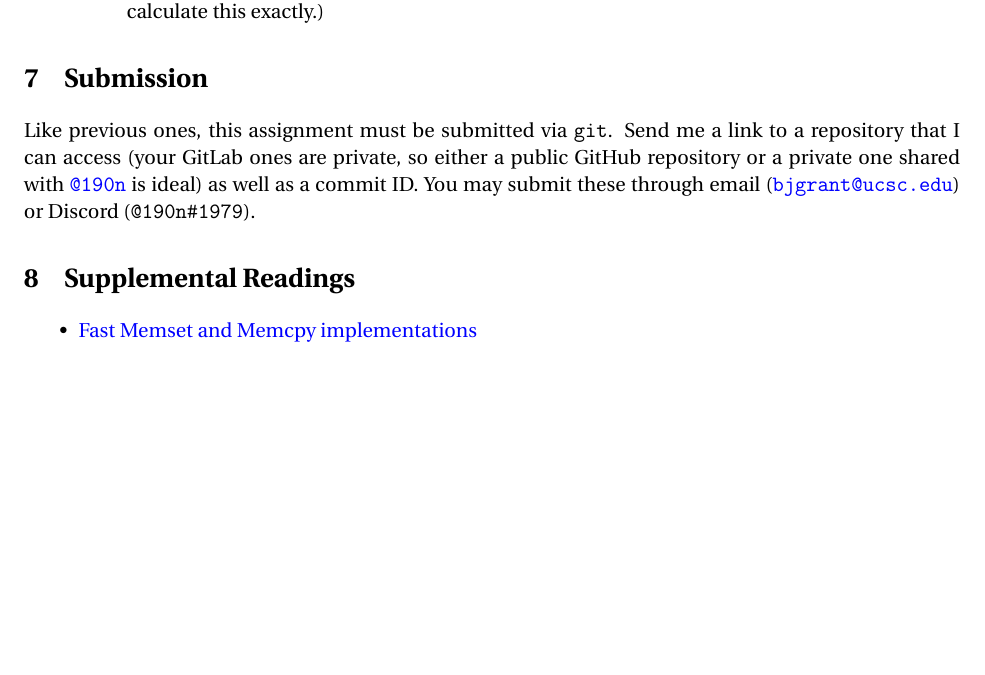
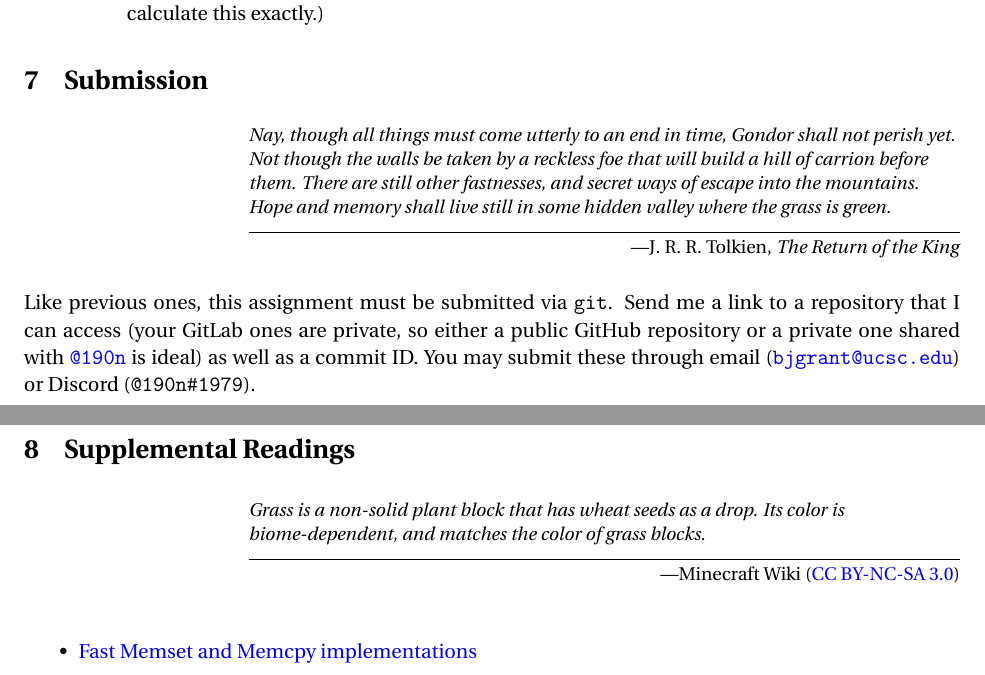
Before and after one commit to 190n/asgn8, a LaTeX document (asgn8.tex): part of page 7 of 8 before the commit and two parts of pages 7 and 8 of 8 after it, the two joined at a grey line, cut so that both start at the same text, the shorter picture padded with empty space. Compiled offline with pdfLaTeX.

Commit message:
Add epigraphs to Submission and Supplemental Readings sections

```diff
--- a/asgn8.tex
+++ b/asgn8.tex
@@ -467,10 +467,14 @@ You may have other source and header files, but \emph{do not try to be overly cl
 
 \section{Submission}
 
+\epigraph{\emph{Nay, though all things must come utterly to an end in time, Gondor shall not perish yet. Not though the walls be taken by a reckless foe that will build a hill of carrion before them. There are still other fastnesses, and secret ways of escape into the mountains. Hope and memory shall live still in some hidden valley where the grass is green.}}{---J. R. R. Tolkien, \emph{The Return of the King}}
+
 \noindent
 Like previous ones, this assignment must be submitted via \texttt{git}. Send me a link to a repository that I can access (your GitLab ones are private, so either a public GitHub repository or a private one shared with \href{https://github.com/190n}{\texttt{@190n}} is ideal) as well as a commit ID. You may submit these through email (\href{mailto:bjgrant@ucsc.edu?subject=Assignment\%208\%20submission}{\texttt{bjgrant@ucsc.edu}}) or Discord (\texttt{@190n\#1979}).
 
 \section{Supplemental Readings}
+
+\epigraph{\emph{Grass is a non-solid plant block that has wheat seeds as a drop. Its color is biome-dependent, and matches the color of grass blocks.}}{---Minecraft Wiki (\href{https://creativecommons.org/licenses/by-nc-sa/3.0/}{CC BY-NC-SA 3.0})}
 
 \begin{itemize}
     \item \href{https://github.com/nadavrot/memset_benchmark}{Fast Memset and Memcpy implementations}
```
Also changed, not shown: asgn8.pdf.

:: TASK INSTRUCTIONS ::
From the records above, work out how many lines contain the string "Readings". Give only the number.

:: RESULT FOR THIS EXERCISE ::
2